What the task requires
Restate all of the entries exactly, each line as it stands.

The data
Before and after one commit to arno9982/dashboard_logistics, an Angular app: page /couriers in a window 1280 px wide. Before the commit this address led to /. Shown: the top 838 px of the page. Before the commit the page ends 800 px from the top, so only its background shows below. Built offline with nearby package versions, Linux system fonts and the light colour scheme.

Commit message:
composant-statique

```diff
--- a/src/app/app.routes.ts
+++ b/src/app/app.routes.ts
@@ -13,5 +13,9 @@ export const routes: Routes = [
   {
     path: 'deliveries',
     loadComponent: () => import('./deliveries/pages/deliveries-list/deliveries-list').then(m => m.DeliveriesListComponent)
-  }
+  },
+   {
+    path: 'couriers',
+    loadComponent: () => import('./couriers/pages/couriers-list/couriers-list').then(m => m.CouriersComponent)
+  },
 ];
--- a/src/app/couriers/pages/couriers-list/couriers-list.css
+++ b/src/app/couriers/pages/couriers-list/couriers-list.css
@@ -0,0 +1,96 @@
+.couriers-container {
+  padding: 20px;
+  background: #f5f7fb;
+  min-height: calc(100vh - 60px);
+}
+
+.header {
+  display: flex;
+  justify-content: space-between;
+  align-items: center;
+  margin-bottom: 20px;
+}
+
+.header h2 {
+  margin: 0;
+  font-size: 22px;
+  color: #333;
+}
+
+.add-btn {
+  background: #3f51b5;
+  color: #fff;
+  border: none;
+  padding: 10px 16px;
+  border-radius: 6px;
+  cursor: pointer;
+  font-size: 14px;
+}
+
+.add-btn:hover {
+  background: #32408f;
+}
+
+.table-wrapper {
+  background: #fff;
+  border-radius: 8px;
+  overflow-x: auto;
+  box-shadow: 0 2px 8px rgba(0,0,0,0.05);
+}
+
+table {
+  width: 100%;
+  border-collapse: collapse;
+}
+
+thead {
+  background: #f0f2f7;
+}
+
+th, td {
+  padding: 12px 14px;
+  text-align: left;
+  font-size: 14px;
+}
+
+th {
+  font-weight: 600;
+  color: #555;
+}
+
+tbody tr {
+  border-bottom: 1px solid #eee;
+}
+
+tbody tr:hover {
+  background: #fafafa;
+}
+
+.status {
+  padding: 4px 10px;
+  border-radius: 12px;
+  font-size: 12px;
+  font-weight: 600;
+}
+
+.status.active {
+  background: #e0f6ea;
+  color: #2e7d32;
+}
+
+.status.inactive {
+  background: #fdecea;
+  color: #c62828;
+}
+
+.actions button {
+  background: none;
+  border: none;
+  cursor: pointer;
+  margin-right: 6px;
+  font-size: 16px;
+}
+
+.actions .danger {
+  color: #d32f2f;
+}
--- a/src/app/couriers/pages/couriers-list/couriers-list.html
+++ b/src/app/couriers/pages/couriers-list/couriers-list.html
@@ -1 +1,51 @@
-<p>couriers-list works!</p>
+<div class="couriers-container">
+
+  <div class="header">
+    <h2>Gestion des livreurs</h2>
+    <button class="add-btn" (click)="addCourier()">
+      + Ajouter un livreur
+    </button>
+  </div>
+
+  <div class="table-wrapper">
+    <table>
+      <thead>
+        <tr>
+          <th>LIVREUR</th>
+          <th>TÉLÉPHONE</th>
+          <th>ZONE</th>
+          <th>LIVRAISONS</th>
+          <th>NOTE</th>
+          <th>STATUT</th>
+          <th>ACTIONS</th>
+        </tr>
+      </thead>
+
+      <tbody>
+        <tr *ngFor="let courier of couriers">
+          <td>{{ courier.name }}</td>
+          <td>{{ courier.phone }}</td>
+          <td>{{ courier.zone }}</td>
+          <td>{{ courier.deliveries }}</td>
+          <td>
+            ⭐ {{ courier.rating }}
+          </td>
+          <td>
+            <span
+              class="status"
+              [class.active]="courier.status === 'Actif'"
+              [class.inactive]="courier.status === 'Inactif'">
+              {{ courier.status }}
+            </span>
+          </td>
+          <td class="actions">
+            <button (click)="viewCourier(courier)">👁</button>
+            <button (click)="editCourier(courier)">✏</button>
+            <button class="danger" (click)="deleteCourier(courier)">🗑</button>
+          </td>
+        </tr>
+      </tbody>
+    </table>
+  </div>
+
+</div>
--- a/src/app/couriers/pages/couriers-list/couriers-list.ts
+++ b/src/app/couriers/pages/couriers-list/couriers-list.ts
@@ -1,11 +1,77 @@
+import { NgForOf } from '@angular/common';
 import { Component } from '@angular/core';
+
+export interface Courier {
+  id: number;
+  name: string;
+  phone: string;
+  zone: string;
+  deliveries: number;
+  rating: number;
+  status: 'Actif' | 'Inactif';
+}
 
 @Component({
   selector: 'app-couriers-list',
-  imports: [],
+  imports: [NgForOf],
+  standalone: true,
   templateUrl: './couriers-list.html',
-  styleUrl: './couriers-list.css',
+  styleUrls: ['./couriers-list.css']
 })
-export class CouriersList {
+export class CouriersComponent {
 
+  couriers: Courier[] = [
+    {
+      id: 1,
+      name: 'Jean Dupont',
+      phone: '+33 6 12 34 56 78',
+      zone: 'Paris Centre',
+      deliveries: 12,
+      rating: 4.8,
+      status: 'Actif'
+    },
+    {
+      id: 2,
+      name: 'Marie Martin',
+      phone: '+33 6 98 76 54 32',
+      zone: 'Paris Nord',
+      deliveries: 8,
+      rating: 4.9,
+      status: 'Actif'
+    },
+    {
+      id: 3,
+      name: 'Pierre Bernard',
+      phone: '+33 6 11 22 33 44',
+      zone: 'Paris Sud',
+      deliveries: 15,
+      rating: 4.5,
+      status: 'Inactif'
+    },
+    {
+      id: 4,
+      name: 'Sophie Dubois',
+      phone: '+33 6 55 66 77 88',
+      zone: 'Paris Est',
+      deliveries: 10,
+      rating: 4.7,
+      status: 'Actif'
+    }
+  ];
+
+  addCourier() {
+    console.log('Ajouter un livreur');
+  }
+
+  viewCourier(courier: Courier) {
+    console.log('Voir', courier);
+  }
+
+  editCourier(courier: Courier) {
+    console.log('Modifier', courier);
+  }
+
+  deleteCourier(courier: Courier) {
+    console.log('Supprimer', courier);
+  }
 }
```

Worked solution
Before and after one commit to arno9982/dashboard_logistics, an Angular app: page /couriers in a window 1280 px wide. Before the commit this address led to /. Shown: the top 838 px of the page. Before the commit the page ends 800 px from the top, so only its background shows below. Built offline with nearby package versions, Linux system fonts and the light colour scheme.

Commit message:
composant-statique

```diff
--- a/src/app/app.routes.ts
+++ b/src/app/app.routes.ts
@@ -13,5 +13,9 @@ export const routes: Routes = [
   {
     path: 'deliveries',
     loadComponent: () => import('./deliveries/pages/deliveries-list/deliveries-list').then(m => m.DeliveriesListComponent)
-  }
+  },
+   {
+    path: 'couriers',
+    loadComponent: () => import('./couriers/pages/couriers-list/couriers-list').then(m => m.CouriersComponent)
+  },
 ];
--- a/src/app/couriers/pages/couriers-list/couriers-list.css
+++ b/src/app/couriers/pages/couriers-list/couriers-list.css
@@ -0,0 +1,96 @@
+.couriers-container {
+  padding: 20px;
+  background: #f5f7fb;
+  min-height: calc(100vh - 60px);
+}
+
+.header {
+  display: flex;
+  justify-content: space-between;
+  align-items: center;
+  margin-bottom: 20px;
+}
+
+.header h2 {
+  margin: 0;
+  font-size: 22px;
+  color: #333;
+}
+
+.add-btn {
+  background: #3f51b5;
+  color: #fff;
+  border: none;
+  padding: 10px 16px;
+  border-radius: 6px;
+  cursor: pointer;
+  font-size: 14px;
+}
+
+.add-btn:hover {
+  background: #32408f;
+}
+
+.table-wrapper {
+  background: #fff;
+  border-radius: 8px;
+  overflow-x: auto;
+  box-shadow: 0 2px 8px rgba(0,0,0,0.05);
+}
+
+table {
+  width: 100%;
+  border-collapse: collapse;
+}
+
+thead {
+  background: #f0f2f7;
+}
+
+th, td {
+  padding: 12px 14px;
+  text-align: left;
+  font-size: 14px;
+}
+
+th {
+  font-weight: 600;
+  color: #555;
+}
+
+tbody tr {
+  border-bottom: 1px solid #eee;
+}
+
+tbody tr:hover {
+  background: #fafafa;
+}
+
+.status {
+  padding: 4px 10px;
+  border-radius: 12px;
+  font-size: 12px;
+  font-weight: 600;
+}
+
+.status.active {
+  background: #e0f6ea;
+  color: #2e7d32;
+}
+
+.status.inactive {
+  background: #fdecea;
+  color: #c62828;
+}
+
+.actions button {
+  background: none;
+  border: none;
+  cursor: pointer;
+  margin-right: 6px;
+  font-size: 16px;
+}
+
+.actions .danger {
+  color: #d32f2f;
+}
--- a/src/app/couriers/pages/couriers-list/couriers-list.html
+++ b/src/app/couriers/pages/couriers-list/couriers-list.html
@@ -1 +1,51 @@
-<p>couriers-list works!</p>
+<div class="couriers-container">
+
+  <div class="header">
+    <h2>Gestion des livreurs</h2>
+    <button class="add-btn" (click)="addCourier()">
+      + Ajouter un livreur
+    </button>
+  </div>
+
+  <div class="table-wrapper">
+    <table>
+      <thead>
+        <tr>
+          <th>LIVREUR</th>
+          <th>TÉLÉPHONE</th>
+          <th>ZONE</th>
+          <th>LIVRAISONS</th>
+          <th>NOTE</th>
+          <th>STATUT</th>
+          <th>ACTIONS</th>
+        </tr>
+      </thead>
+
+      <tbody>
+        <tr *ngFor="let courier of couriers">
+          <td>{{ courier.name }}</td>
+          <td>{{ courier.phone }}</td>
+          <td>{{ courier.zone }}</td>
+          <td>{{ courier.deliveries }}</td>
+          <td>
+            ⭐ {{ courier.rating }}
+          </td>
+          <td>
+            <span
+              class="status"
+              [class.active]="courier.status === 'Actif'"
+              [class.inactive]="courier.status === 'Inactif'">
+              {{ courier.status }}
+            </span>
+          </td>
+          <td class="actions">
+            <button (click)="viewCourier(courier)">👁</button>
+            <button (click)="editCourier(courier)">✏</button>
+            <button class="danger" (click)="deleteCourier(courier)">🗑</button>
+          </td>
+        </tr>
+      </tbody>
+    </table>
+  </div>
+
+</div>
--- a/src/app/couriers/pages/couriers-list/couriers-list.ts
+++ b/src/app/couriers/pages/couriers-list/couriers-list.ts
@@ -1,11 +1,77 @@
+import { NgForOf } from '@angular/common';
 import { Component } from '@angular/core';
+
+export interface Courier {
+  id: number;
+  name: string;
+  phone: string;
+  zone: string;
+  deliveries: number;
+  rating: number;
+  status: 'Actif' | 'Inactif';
+}
 
 @Component({
   selector: 'app-couriers-list',
-  imports: [],
+  imports: [NgForOf],
+  standalone: true,
   templateUrl: './couriers-list.html',
-  styleUrl: './couriers-list.css',
+  styleUrls: ['./couriers-list.css']
 })
-export class CouriersList {
+export class CouriersComponent {
 
+  couriers: Courier[] = [
+    {
+      id: 1,
+      name: 'Jean Dupont',
+      phone: '+33 6 12 34 56 78',
+      zone: 'Paris Centre',
+      deliveries: 12,
+      rating: 4.8,
+      status: 'Actif'
+    },
+    {
+      id: 2,
+      name: 'Marie Martin',
+      phone: '+33 6 98 76 54 32',
+      zone: 'Paris Nord',
+      deliveries: 8,
+      rating: 4.9,
+      status: 'Actif'
+    },
+    {
+      id: 3,
+      name: 'Pierre Bernard',
+      phone: '+33 6 11 22 33 44',
+      zone: 'Paris Sud',
+      deliveries: 15,
+      rating: 4.5,
+      status: 'Inactif'
+    },
+    {
+      id: 4,
+      name: 'Sophie Dubois',
+      phone: '+33 6 55 66 77 88',
+      zone: 'Paris Est',
+      deliveries: 10,
+      rating: 4.7,
+      status: 'Actif'
+    }
+  ];
+
+  addCourier() {
+    console.log('Ajouter un livreur');
+  }
+
+  viewCourier(courier: Courier) {
+    console.log('Voir', courier);
+  }
+
+  editCourier(courier: Courier) {
+    console.log('Modifier', courier);
+  }
+
+  deleteCourier(courier: Courier) {
+    console.log('Supprimer', courier);
+  }
 }
```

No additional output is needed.